Work on the prototype took over a year. It was during this process that R. J. Mitchell showed his genius, refining the initial design of the Type 300 until the almost hand-built prototype was ready. The new aircraft was a very modern design. After a series of arguments within the Air Ministry it was armed with eight .303 Browning machine guns. It had an all-metal stressed-skin and metal wings, with fabric covered control surfaces. The only out-dated element of the aircraft was its two blade fixed pitch wooden propeller.

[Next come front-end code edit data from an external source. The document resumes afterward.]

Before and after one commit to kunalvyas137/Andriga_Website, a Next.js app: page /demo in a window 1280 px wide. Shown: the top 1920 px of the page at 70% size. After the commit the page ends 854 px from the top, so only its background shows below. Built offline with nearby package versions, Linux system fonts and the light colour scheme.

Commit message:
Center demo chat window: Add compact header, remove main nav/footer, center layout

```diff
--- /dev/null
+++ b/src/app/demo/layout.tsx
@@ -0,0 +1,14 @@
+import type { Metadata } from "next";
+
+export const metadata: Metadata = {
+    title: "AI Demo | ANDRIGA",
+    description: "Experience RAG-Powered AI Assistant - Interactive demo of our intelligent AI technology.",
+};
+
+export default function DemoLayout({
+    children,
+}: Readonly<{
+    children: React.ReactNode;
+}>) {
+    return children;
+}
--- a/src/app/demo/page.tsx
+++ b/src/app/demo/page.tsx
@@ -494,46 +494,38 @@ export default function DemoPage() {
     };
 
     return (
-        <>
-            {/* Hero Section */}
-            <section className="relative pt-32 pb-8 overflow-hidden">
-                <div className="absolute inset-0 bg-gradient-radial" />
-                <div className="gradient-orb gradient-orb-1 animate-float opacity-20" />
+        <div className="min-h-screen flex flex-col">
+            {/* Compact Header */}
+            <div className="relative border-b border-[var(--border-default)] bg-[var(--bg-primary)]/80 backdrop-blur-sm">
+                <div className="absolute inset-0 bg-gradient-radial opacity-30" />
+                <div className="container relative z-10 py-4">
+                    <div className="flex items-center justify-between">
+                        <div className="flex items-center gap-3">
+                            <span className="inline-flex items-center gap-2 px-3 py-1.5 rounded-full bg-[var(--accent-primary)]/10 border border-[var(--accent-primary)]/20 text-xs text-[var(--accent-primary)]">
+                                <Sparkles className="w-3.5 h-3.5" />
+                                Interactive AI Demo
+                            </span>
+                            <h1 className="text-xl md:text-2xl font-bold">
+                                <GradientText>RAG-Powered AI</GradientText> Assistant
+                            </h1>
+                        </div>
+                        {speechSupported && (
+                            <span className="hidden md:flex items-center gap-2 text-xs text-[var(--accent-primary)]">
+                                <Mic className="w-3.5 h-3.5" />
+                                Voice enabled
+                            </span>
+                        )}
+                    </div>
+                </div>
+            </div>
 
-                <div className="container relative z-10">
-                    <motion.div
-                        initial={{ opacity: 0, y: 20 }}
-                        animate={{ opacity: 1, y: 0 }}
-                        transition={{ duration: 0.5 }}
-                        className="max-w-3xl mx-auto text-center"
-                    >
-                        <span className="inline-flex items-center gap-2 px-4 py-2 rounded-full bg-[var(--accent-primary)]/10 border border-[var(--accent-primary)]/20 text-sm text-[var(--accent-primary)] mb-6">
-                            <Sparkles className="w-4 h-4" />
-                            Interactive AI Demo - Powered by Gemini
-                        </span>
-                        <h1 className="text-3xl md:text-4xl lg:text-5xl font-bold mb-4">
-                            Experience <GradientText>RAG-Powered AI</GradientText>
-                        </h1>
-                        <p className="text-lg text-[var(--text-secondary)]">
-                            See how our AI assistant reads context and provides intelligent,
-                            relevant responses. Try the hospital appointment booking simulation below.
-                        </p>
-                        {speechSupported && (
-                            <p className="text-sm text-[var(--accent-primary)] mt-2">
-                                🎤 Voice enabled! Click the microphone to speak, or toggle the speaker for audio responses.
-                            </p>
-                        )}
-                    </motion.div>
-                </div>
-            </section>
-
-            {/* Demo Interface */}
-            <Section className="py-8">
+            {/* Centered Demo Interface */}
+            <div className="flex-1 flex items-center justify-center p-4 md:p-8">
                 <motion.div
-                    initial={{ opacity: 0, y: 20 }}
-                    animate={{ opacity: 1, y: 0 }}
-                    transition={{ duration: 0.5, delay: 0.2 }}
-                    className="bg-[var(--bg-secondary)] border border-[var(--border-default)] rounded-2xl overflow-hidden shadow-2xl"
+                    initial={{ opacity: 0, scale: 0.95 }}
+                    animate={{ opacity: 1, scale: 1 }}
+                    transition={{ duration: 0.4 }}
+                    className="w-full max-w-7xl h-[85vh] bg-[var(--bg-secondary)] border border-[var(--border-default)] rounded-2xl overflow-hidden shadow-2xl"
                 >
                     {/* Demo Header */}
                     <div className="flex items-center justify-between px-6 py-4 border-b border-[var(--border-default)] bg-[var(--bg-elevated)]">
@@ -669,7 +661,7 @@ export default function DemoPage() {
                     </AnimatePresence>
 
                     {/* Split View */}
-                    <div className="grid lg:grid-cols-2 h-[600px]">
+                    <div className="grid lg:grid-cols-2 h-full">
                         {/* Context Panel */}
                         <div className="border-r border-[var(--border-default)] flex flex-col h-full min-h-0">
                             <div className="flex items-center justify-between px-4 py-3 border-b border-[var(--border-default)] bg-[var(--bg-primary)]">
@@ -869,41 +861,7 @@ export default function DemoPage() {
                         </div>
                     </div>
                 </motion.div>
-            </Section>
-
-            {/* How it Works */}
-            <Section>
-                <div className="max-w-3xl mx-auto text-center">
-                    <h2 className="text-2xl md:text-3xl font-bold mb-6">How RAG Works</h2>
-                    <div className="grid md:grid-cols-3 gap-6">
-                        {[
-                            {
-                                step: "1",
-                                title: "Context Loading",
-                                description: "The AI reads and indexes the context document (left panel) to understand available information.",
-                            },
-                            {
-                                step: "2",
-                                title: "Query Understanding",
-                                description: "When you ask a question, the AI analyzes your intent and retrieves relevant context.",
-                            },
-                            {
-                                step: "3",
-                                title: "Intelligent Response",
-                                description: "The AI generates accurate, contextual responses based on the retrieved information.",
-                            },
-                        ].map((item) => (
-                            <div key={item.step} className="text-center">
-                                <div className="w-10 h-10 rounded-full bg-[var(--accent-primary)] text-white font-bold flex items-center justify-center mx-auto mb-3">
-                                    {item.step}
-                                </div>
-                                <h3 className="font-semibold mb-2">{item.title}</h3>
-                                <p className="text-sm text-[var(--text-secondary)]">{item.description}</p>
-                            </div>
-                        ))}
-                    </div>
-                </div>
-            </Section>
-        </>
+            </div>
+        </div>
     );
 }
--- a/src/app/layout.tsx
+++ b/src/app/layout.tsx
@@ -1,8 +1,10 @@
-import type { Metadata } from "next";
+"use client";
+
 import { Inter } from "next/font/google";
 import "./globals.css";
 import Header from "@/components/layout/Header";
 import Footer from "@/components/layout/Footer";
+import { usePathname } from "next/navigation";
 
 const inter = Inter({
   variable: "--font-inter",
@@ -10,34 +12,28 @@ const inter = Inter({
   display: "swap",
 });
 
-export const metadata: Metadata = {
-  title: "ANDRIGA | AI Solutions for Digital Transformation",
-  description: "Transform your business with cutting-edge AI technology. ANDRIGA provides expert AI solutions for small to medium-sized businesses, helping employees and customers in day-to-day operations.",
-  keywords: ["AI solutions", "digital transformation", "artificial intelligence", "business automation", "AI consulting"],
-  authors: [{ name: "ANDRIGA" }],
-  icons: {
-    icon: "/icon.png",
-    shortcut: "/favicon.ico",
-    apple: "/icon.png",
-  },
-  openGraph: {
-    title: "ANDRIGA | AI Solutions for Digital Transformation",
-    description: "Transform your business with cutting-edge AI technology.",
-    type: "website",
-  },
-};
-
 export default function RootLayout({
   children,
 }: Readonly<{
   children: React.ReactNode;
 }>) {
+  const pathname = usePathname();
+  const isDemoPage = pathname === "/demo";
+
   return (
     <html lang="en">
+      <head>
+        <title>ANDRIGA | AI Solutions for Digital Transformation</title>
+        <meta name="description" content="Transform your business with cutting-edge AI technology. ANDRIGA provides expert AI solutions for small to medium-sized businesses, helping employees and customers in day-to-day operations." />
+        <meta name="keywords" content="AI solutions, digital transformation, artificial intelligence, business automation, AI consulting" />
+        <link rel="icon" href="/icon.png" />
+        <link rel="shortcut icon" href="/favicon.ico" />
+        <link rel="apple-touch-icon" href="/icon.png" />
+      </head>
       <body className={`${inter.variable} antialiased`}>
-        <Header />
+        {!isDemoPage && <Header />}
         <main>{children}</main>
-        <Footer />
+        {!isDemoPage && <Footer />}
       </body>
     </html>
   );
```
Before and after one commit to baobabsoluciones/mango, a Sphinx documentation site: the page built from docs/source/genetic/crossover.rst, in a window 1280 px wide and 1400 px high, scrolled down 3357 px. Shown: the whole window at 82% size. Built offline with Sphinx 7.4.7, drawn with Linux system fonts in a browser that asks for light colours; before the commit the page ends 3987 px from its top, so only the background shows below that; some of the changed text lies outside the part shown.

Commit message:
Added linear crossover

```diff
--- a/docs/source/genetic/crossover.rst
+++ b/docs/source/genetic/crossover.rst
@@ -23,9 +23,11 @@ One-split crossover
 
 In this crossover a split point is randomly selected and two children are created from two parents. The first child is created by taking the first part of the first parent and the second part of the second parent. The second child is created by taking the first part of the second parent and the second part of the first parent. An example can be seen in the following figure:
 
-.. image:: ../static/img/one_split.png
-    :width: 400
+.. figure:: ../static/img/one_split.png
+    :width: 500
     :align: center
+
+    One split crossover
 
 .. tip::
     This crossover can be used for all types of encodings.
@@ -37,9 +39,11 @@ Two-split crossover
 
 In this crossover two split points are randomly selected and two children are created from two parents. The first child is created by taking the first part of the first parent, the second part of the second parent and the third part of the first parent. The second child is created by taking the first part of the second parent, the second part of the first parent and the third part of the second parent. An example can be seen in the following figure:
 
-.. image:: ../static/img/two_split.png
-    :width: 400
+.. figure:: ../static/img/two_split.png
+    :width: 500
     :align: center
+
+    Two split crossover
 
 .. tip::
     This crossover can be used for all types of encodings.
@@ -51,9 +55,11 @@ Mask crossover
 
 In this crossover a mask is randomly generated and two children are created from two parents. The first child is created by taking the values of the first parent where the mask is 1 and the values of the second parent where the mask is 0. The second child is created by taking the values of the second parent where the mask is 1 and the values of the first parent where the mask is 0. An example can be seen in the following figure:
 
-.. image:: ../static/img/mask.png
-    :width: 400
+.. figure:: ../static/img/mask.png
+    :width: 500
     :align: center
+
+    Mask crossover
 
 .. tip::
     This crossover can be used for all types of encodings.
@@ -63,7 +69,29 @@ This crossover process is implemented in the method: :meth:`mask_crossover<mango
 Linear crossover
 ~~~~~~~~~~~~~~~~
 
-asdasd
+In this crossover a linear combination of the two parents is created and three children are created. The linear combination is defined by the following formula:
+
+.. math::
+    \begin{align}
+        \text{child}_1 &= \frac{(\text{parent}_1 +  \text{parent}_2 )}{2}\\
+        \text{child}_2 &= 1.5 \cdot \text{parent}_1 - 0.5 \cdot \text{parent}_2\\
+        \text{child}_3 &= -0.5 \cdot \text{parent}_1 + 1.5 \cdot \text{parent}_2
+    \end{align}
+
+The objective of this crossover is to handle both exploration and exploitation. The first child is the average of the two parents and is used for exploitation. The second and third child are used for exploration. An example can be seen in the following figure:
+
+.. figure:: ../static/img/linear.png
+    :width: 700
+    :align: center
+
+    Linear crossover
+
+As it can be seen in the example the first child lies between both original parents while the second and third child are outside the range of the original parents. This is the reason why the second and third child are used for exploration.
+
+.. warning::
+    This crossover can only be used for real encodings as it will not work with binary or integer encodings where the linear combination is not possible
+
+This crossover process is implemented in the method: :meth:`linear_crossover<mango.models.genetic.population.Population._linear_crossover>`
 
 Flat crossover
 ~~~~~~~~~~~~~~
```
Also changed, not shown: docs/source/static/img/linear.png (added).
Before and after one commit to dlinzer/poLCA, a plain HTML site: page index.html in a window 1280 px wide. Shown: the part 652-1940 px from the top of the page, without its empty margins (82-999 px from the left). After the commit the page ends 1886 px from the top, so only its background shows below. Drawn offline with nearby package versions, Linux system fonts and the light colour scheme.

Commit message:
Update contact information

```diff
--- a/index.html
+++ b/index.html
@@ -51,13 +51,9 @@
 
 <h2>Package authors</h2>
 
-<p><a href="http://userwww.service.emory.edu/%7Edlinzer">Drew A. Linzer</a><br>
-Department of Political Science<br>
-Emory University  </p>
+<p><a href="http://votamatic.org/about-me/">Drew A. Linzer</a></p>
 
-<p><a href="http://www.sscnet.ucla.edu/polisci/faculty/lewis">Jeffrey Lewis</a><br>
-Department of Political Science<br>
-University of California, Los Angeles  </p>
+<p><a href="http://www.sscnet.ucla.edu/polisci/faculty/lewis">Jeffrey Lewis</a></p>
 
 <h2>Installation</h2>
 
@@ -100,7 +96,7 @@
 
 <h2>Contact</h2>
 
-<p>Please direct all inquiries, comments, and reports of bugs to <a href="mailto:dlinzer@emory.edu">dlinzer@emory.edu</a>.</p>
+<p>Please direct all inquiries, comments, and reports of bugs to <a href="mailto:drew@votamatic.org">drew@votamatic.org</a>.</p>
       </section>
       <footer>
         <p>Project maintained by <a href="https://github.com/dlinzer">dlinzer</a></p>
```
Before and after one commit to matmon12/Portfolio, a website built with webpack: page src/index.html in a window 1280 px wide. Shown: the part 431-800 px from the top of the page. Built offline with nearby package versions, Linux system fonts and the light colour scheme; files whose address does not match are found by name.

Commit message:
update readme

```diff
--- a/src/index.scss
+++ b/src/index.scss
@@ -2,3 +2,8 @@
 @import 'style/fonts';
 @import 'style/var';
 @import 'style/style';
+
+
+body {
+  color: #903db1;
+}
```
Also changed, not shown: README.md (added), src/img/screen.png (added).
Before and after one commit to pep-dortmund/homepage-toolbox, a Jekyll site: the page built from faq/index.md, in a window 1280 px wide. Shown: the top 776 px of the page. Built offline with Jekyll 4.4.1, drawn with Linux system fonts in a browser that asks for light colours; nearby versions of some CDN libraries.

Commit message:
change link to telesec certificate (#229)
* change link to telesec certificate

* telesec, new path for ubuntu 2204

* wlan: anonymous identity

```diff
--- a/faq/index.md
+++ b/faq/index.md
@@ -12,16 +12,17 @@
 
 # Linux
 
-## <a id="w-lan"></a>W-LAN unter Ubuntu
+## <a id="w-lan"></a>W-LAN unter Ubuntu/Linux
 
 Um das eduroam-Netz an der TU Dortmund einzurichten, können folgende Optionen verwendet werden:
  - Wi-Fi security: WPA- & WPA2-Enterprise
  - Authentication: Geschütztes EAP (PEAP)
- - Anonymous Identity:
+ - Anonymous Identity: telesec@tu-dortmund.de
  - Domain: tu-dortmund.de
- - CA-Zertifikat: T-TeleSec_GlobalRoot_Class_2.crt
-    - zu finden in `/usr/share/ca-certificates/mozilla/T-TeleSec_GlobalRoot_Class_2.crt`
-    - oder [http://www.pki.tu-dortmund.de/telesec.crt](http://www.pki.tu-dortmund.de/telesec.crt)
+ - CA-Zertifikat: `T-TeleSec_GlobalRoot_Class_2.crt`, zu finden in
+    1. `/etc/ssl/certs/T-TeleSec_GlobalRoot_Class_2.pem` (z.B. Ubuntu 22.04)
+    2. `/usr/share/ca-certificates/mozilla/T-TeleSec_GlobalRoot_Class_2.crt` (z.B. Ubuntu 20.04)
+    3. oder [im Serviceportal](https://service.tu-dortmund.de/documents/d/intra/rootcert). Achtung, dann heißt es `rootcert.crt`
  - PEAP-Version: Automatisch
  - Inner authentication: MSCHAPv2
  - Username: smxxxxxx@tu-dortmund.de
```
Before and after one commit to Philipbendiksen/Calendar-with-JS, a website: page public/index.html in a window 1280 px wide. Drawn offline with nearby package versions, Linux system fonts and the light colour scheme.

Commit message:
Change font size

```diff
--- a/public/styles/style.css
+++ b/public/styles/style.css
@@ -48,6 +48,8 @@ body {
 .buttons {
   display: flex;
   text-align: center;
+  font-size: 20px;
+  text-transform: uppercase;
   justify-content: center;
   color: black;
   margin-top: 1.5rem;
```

In the mid 1930s it was not at all clear how combat between monoplane fighters would develop. The Spitfire and the Hurricane represented two alternative possibilities. The Hurricane was fast, but its main strength was its manoeuvrability and turning circle. Likewise, although the Spitfire was agile and manoeuvrable, its main strength was speed. It would soon become clear that Mitchell had followed the correct route (another alternative led to the turret armed Boulton Paul Defiant).

The prototype was built around a Merlin “C” engine, providing 990 hp. It first flew on 5 March 1936 in the hands of Vicker’s chief test pilot, Captain J “Mutt” Summers. The aircraft was fast, capable of close to 350 mph in level flight. Only four months earlier the Hawker Hurricane had seemed astonishingly quick at 315 mph, while the contemporary Bf 109B could only reach 298 mph.  

The Spitfire is often described as being a small aircraft – one German visitor dismissed it as a “toy”. In fact it was four feet wider and 18 inches longer than its most famous opponent, the Bf 109. If the original production version – the Bf 109C - had still been in use in 1940, then the battle between them would have been very one-sided. It is a tribute to Mitchell’s design skills that the first version of the Spitfire was an equal for the third major version of the Bf 109.

 

Empty Weight

Full Weight

span

Length

Spitfire Mk I

4810 lbs

5785 lbs

36 ft 10in

29 ft 11in

Bf 109E

4685 lbs

5919 lbs

32 ft 4.5 in

28ft 4in

Mitchell was present to watch the maiden flight of the Spitfire. However, his health was not robust. He had had a brush with cancer in 1933, and in 1937 it returned. On 11 June 1937 Mitchell died, aged only 42. By the time he died, the Spitfire was already famous. It had made its public debut on 27 June 1936 at the Royal Air Force Pageant at Hendon. Earlier in the month (3 June), Supermarine had received an order for 310 production Spitfires.

Mitchell was succeeded in charge of the Spitfire project by Joseph Smith, who had been the chief draughtsman on the project. It was Smith who would evolve the Spitfire through over twenty models and six years of war, making sure that it would always be able to respond to any new German threat.

Prototypes - Mk I - Mk II - Mk III - Mk V - Mk VI - Mk VII - Mk VIII - Mk IX - Mk XII - Mk XIV - Mk XVI - Mk XVIII - Mk 21 to 24 - Photo Reconnaissance Spitfires - Spitfire Wings - Timeline

Air War Index - Air War Links - Air War Books

How to cite this article: Rickard, J (12 March 2007), Supermarine Spitfire – prototypes and development, http://www.historyofwar.org/articles/weapons_spitfire_prototypes.html

Help - F.A.Q. - Contact Us - Search - Recent - About Us -  Subscribe in a reader - Join our Google Group - Cookies